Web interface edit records
::::::

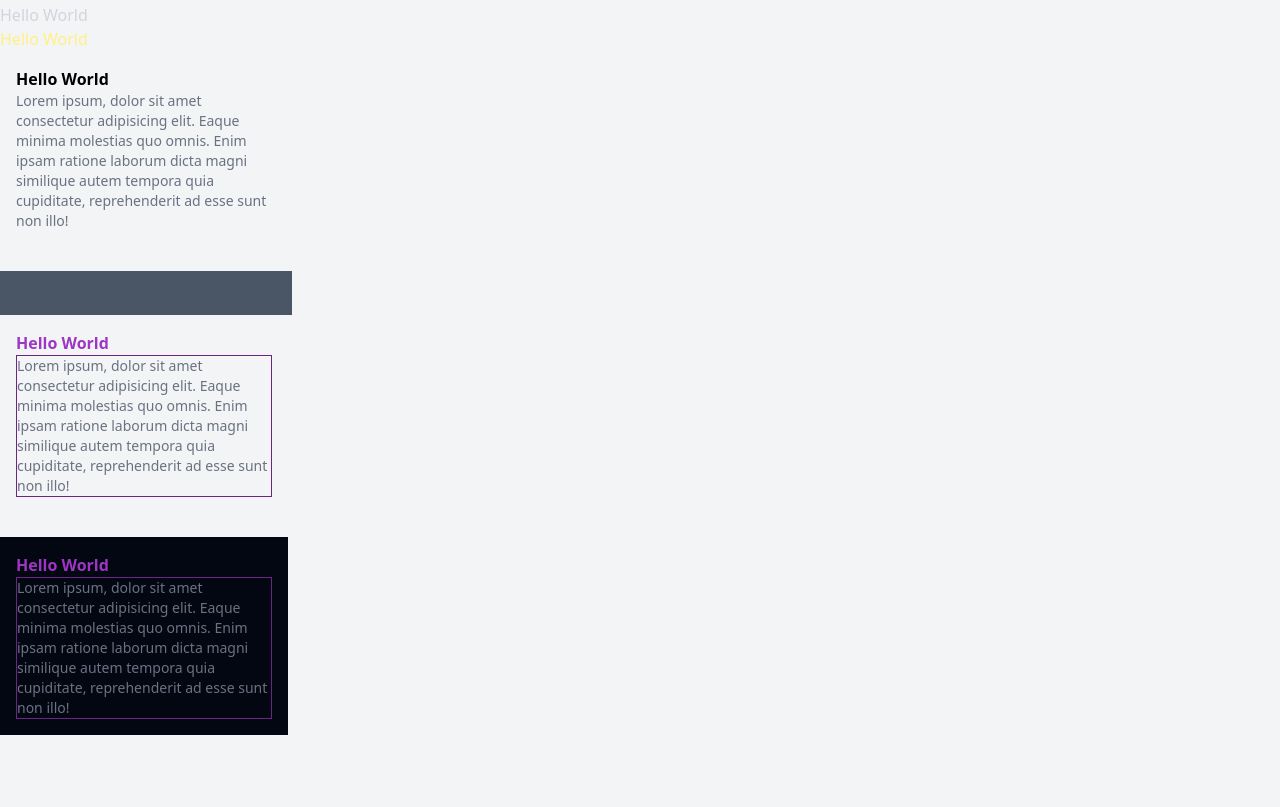
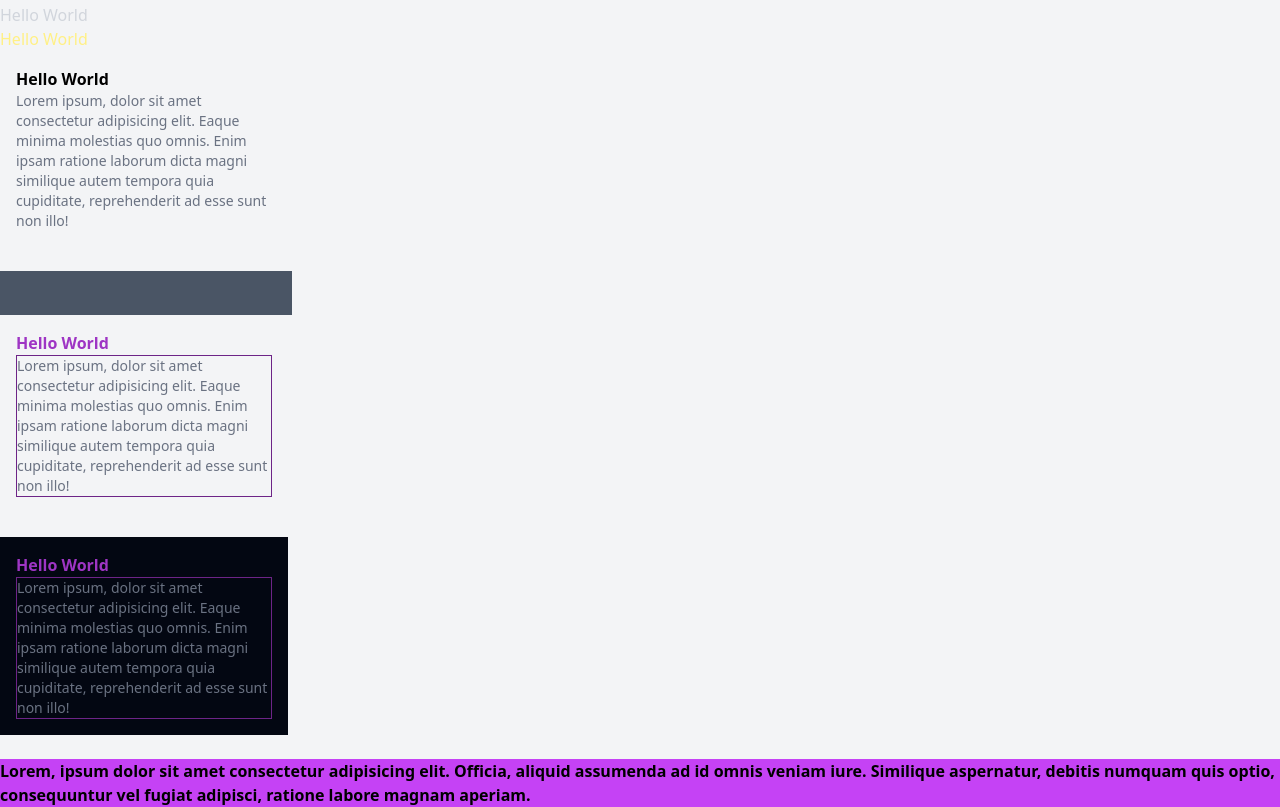
Before and after one commit to JyojiTenguam/TailWindCSS-explorer, a website: page src/index.html in a window 1280 px wide. Shown: the part 3597-4404 px from the top of the page. Before the commit the page ends 4332 px from the top, so only its background shows below. Drawn offline with Linux system fonts and the light colour scheme.

Commit message:
feat: cria classe utilitária  com @apply

```diff
--- a/src/index.html
+++ b/src/index.html
@@ -111,5 +111,10 @@
     <h4 class="text-brand-200 font-bold group-hover:text-blue-300">Hello World</h4>
       <p class="text-gray-500 text-sm border border-brand-300">Lorem ipsum, dolor sit amet consectetur adipisicing elit. Eaque minima molestias quo omnis. Enim ipsam ratione laborum dicta magni similique autem tempora quia cupiditate, reprehenderit ad esse sunt non illo!</p>
   </div>
+
+  <br>
+
+  <!-- Criando clases customizadas -->
+  <div class="laravue">Lorem, ipsum dolor sit amet consectetur adipisicing elit. Officia, aliquid assumenda ad id omnis veniam iure. Similique aspernatur, debitis numquam quis optio, consequuntur vel fugiat adipisci, ratione labore magnam aperiam.</div>
 </body>
 </html>
--- a/src/input.css
+++ b/src/input.css
@@ -10,3 +10,10 @@
 
 /* darkMode*/
 @custom-variant dark (&:where(.dark, .dark *));
+
+/* class custom */
+@layer utilities{
+  .laravue{
+    @apply bg-brand-100 font-bold;
+  }
+}
```
Also changed, not shown: README.md, src/output.css.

::::::

(What needs to be done) Give back all of the entries verbatim, but without pictures.

(Exercise result)
Before and after one commit to JyojiTenguam/TailWindCSS-explorer, a website: page src/index.html in a window 1280 px wide. Shown: the part 3597-4404 px from the top of the page. Before the commit the page ends 4332 px from the top, so only its background shows below. Drawn offline with Linux system fonts and the light colour scheme.

Commit message:
feat: cria classe utilitária  com @apply

```diff
--- a/src/index.html
+++ b/src/index.html
@@ -111,5 +111,10 @@
     <h4 class="text-brand-200 font-bold group-hover:text-blue-300">Hello World</h4>
       <p class="text-gray-500 text-sm border border-brand-300">Lorem ipsum, dolor sit amet consectetur adipisicing elit. Eaque minima molestias quo omnis. Enim ipsam ratione laborum dicta magni similique autem tempora quia cupiditate, reprehenderit ad esse sunt non illo!</p>
   </div>
+
+  <br>
+
+  <!-- Criando clases customizadas -->
+  <div class="laravue">Lorem, ipsum dolor sit amet consectetur adipisicing elit. Officia, aliquid assumenda ad id omnis veniam iure. Similique aspernatur, debitis numquam quis optio, consequuntur vel fugiat adipisci, ratione labore magnam aperiam.</div>
 </body>
 </html>
--- a/src/input.css
+++ b/src/input.css
@@ -10,3 +10,10 @@
 
 /* darkMode*/
 @custom-variant dark (&:where(.dark, .dark *));
+
+/* class custom */
+@layer utilities{
+  .laravue{
+    @apply bg-brand-100 font-bold;
+  }
+}
```
Also changed, not shown: README.md, src/output.css.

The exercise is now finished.